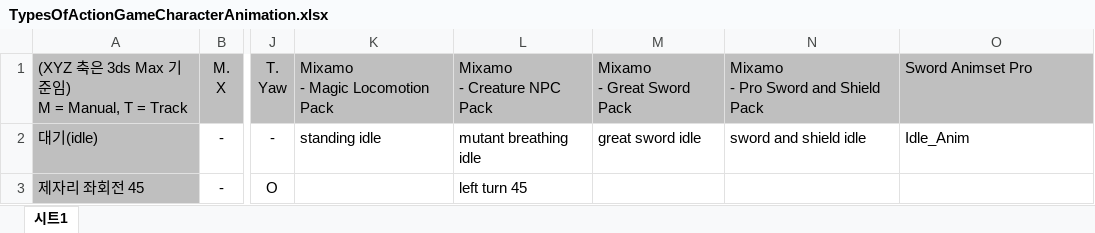
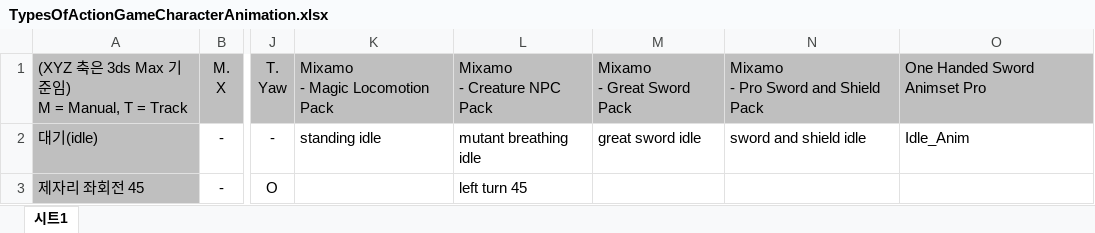
Before and after one commit to lswsox/RootMotionForGameCharacter, an Excel workbook: Document/TypesOfActionGameCharacterAnimation.xlsx, sheet 시트1, drawn as a sheet; only a part is shown, gaps mark what is left out; values as stored, in another font and other column widths than the file's, no borders; the diff names each change by its address in the sheet, - before the commit and + after, or states it on an @@ line.

Commit message:
엑셀 문서의 애니메이션 에셋명 변경

```diff
--- a/Document/TypesOfActionGameCharacterAnimation.xlsx (sheet 시트1)
+++ b/Document/TypesOfActionGameCharacterAnimation.xlsx (sheet 시트1)
-O1: Sword Animset Pro
+O1: One Handed Sword Animset Pro
```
# # # # # # #
■ **What you need to do**
If a record holds a picture, leave the picture out, but repeat every line exactly.

■ **Solution to this exercise**
Before and after one commit to lswsox/RootMotionForGameCharacter, an Excel workbook: Document/TypesOfActionGameCharacterAnimation.xlsx, sheet 시트1, drawn as a sheet; only a part is shown, gaps mark what is left out; values as stored, in another font and other column widths than the file's, no borders; the diff names each change by its address in the sheet, - before the commit and + after, or states it on an @@ line.

Commit message:
엑셀 문서의 애니메이션 에셋명 변경

```diff
--- a/Document/TypesOfActionGameCharacterAnimation.xlsx (sheet 시트1)
+++ b/Document/TypesOfActionGameCharacterAnimation.xlsx (sheet 시트1)
-O1: Sword Animset Pro
+O1: One Handed Sword Animset Pro
```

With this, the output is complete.